Where does pizza come from?
What’s your favorite Pizza — the Hawaiian, pepperoni or the classic Margherita? With its bread base and delicious toppings, it’s no wonder pizza is one of America’s greatest foods! In fact, America munches its way through 100 acres of pizza every day and the month of October is National Pizza Month! So perhaps it’s easy to assume that pizza was invented in the United States… but pizza as we know it comes from Italy.
A chef called Raffaele Esposito made the very first pizza in the Italian town of Naples to honor King Umberto I and Queen Margherita who visited back in 1889. Raffaele made the topping using red tomatoes, white mozzarella and green basil to showcase the colors of the Italian flag. And guess what he called his masterpiece? You’ve got it — the Margherita!

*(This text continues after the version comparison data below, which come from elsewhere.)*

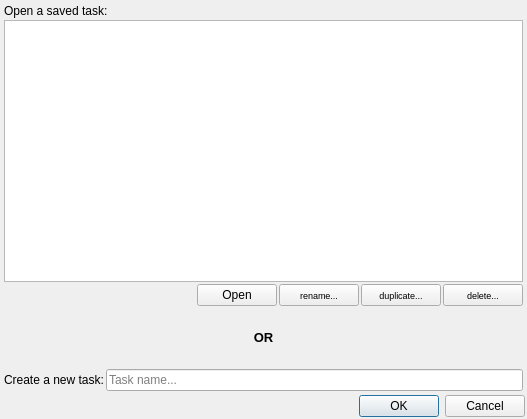
Qt form ui/various_dialogs/CreateLoadTaskDialog.ui (AmirHammouteneEI/ScheduledPasteAndKeys) before a commit.
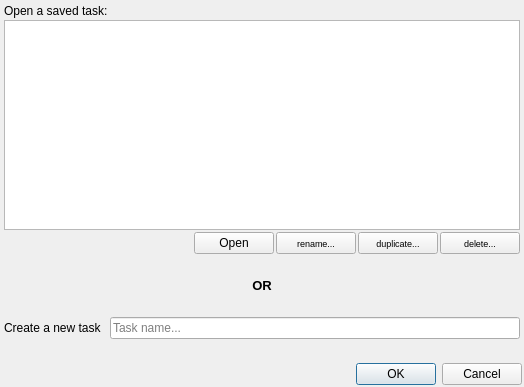
The same form after that commit. Custom widgets are drawn as their Qt base class.

Diff of the .ui file:
```diff
--- a/ui/various_dialogs/CreateLoadTaskDialog.ui
+++ b/ui/various_dialogs/CreateLoadTaskDialog.ui
@@ -9,8 +9,8 @@
    <rect>
     <x>0</x>
     <y>0</y>
-    <width>527</width>
-    <height>419</height>
+    <width>524</width>
+    <height>387</height>
    </rect>
   </property>
   <property name="windowTitle">
@@ -93,10 +93,10 @@
          <bool>false</bool>
         </attribute>
         <attribute name="horizontalHeaderMinimumSectionSize">
-         <number>64</number>
+         <number>68</number>
         </attribute>
         <attribute name="horizontalHeaderDefaultSectionSize">
-         <number>250</number>
+         <number>255</number>
         </attribute>
         <attribute name="verticalHeaderVisible">
          <bool>false</bool>
@@ -261,7 +261,7 @@
       <item>
        <widget class="QLabel" name="label_2">
         <property name="text">
-         <string>Create a new task:</string>
+         <string>Create a new task  </string>
         </property>
        </widget>
       </item>
@@ -275,6 +275,22 @@
      </layout>
     </widget>
    </item>
+   <item>
+    <spacer name="verticalSpacer_3">
+     <property name="orientation">
+      <enum>Qt::Orientation::Vertical</enum>
+     </property>
+     <property name="sizeType">
+      <enum>QSizePolicy::Policy::Fixed</enum>
+     </property>
+     <property name="sizeHint" stdset="0">
+      <size>
+       <width>20</width>
+       <height>20</height>
+      </size>
+     </property>
+    </spacer>
+   </item>
    <item>
     <widget class="QDialogButtonBox" name="buttonBox">
      <property name="orientation">
```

Immigrants brought the pizza to America.
In the late 1800s and early 1900s, Italy was very crowded and its people had little money, which led to many moving to America in search of a better life for their families. Like immigrants from other countries, the Italians too brought with them new customs and foods and the willingness to work in tough factory jobs for small pay. Their hard work, along with the ideas they brought to their new homeland, helped grow the United States into the wealthy, interesting nation we know today.
And one fantastic new food was pizza! Italian-Americans made and ate pizza in their homes because it was tasty and cheap and in 1905, a man called Gennaro Lombardi started selling America’s first pizzas from his grocery store in Spring Street, New York City.

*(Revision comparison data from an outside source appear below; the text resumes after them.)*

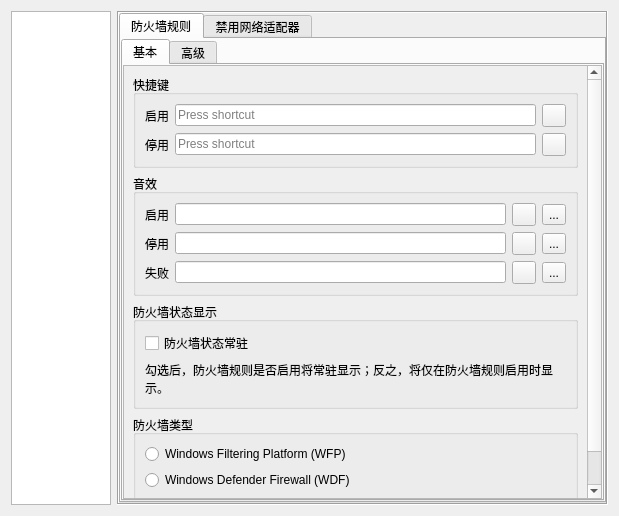
Before: the Qt Designer form EliteSpeedrunTool/SettingDialog.ui in GTA5Oracle/EliteSpeedrunTool, drawn with Qt 5.
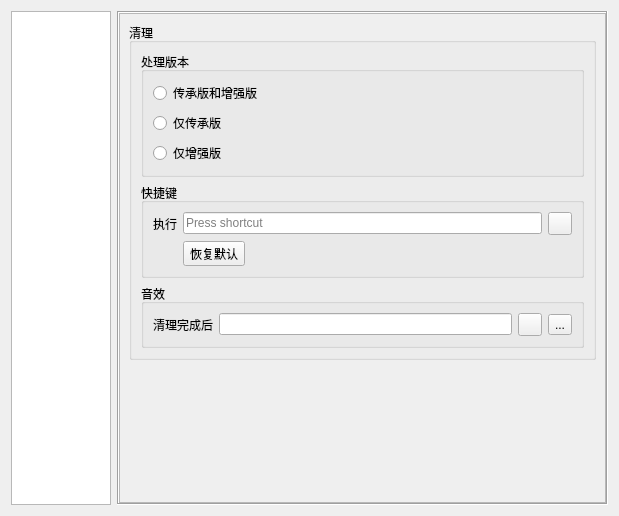
After: the same form once the commit is applied. Icons and pictures are not drawn. Custom widgets are drawn as their Qt base class.

```diff
--- a/EliteSpeedrunTool/SettingDialog.ui
+++ b/EliteSpeedrunTool/SettingDialog.ui
@@ -46,7 +46,7 @@
       <enum>QFrame::Shadow::Sunken</enum>
      </property>
      <property name="currentIndex">
-      <number>3</number>
+      <number>7</number>
      </property>
      <widget class="QWidget" name="pageGeneral">
       <layout class="QVBoxLayout" name="verticalLayout_21">
@@ -1191,8 +1191,8 @@
                    <rect>
                     <x>0</x>
                     <y>0</y>
-                    <width>521</width>
-                    <height>452</height>
+                    <width>196</width>
+                    <height>405</height>
                    </rect>
                   </property>
                   <layout class="QVBoxLayout" name="verticalLayout_14">
@@ -2225,6 +2225,164 @@
        </item>
       </layout>
      </widget>
+     <widget class="QWidget" name="pagePcSettings">
+      <layout class="QVBoxLayout" name="verticalLayoutPcSettings">
+       <property name="leftMargin">
+        <number>0</number>
+       </property>
+       <property name="topMargin">
+        <number>0</number>
+       </property>
+       <property name="rightMargin">
+        <number>0</number>
+       </property>
+       <property name="bottomMargin">
+        <number>0</number>
+       </property>
+       <item>
+        <widget class="QScrollArea" name="scrollAreaPcSettings">
+         <property name="widgetResizable">
+          <bool>true</bool>
+         </property>
+         <widget class="QWidget" name="scrollAreaWidgetContentsPcSettings">
+          <property name="geometry">
+           <rect>
+            <x>0</x>
+            <y>0</y>
+            <width>529</width>
+            <height>498</height>
+           </rect>
+          </property>
+          <layout class="QVBoxLayout" name="verticalLayoutPcSettingsContents">
+           <item>
+            <widget class="QGroupBox" name="groupBox_34">
+             <property name="title">
+              <string>清理</string>
+             </property>
+             <layout class="QVBoxLayout" name="verticalLayout_47">
+              <item>
+               <widget class="QGroupBox" name="groupBoxPcSettingsEdition">
+                <property name="title">
+                 <string>处理版本</string>
+                </property>
+                <layout class="QVBoxLayout" name="verticalLayoutPcSettingsEdition">
+                 <item>
+                  <widget class="QRadioButton" name="rbPcSettingsBoth">
+                   <property name="text">
+                    <string>传承版和增强版</string>
+                   </property>
+                  </widget>
+                 </item>
+                 <item>
+                  <widget class="QRadioButton" name="rbPcSettingsLegacy">
+                   <property name="text">
+                    <string>仅传承版</string>
+                   </property>
+                  </widget>
+                 </item>
+                 <item>
+                  <widget class="QRadioButton" name="rbPcSettingsEnhanced">
+                   <property name="text">
+                    <string>仅增强版</string>
+                   </property>
+                  </widget>
+                 </item>
+                </layout>
+               </widget>
+              </item>
+              <item>
+               <widget class="QGroupBox" name="groupBoxPcSettingsHotkey">
+                <property name="title">
+                 <string>快捷键</string>
+                </property>
+                <layout class="QGridLayout" name="gridLayoutPcSettingsHotkey">
+                 <item row="0" column="0">
+                  <widget class="QLabel" name="labelPcSettingsExecute">
+                   <property name="text">
+                    <string>执行</string>
+                   </property>
+                  </widget>
+                 </item>
+                 <item row="0" column="1">
+                  <widget class="QKeySequenceEdit" name="keySeqPcSettings"/>
+                 </item>
+                 <item row="0" column="2">
+                  <widget class="QToolButton" name="tbClearPcSettingsHotkeyEdit">
+                   <property name="toolTip">
+                    <string>清空</string>
+                   </property>
+                   <property name="icon">
+                    <iconset resource="resource.qrc">
+                     <normaloff>:/image/ic_cancel.ico</normaloff>:/image/ic_cancel.ico</iconset>
+                   </property>
+                  </widget>
+                 </item>
+                 <item row="1" column="1">
+                  <widget class="QToolButton" name="tbResetPcSettingsHotkeyEdit">
+                   <property name="text">
+                    <string>恢复默认</string>
+                   </property>
+                  </widget>
+                 </item>
+                </layout>
+               </widget>
+              </item>
+              <item>
+               <widget class="QGroupBox" name="groupBoxPcSettingsSound">
+                <property name="title">
+                 <string>音效</string>
+                </property>
+                <layout class="QGridLayout" name="gridLayoutPcSettingsSound">
+                 <item row="0" column="0">
+                  <widget class="QLabel" name="labelPcSettingsCleanSound">
+                   <property name="text">
+                    <string>清理完成后</string>
+                   </property>
+                  </widget>
+                 </item>
+                 <item row="0" column="1">
+                  <widget class="QLineEdit" name="lePcSettingsCleanSoundPath"/>
+                 </item>
+                 <item row="0" column="2">
+                  <widget class="QToolButton" name="tbPcSettingsPlayCleanSound">
+                   <property name="icon">
+                    <iconset resource="resource.qrc">
+                     <normaloff>:/image/ic_sound.ico</normaloff>:/image/ic_sound.ico</iconset>
+                   </property>
+                  </widget>
+                 </item>
+                 <item row="0" column="3">
+                  <widget class="QToolButton" name="tbPcSettingsSelectCleanSound">
+                   <property name="text">
+                    <string notr="true">...</string>
+                   </property>
+                  </widget>
+                 </item>
+                </layout>
+               </widget>
+              </item>
+             </layout>
+            </widget>
+           </item>
+           <item>
+            <spacer name="verticalSpacerPcSettings">
+             <property name="orientation">
+              <enum>Qt::Orientation::Vertical</enum>
+             </property>
+             <property name="sizeHint" stdset="0">
+              <size>
+               <width>20</width>
+               <height>1</height>
+              </size>
+             </property>
+            </spacer>
+           </item>
+          </layout>
+         </widget>
+        </widget>
+       </item>
+      </layout>
+     </widget>
      <widget class="QWidget" name="pageCloseGameImmediately">
       <layout class="QVBoxLayout" name="verticalLayout_29">
        <property name="leftMargin">
```
Left out of the diff: 17 changed lines with no effect on the pictures.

But pizza only became super-popular when US soldiers returned home after World War II, wanting more of the scrumptious pizzas they’d eaten in Italy! Suddenly, Americans everywhere wanted pizza and so more restaurants and shops started selling it — which is how pizza became a slice of America!
Where would we all be without pasta and gelato? As well as tasty foods, the Italians created newspapers, the radio, jeans and the super-fast Ferrari car!
By Deborah L. Caine (Whyzz writer)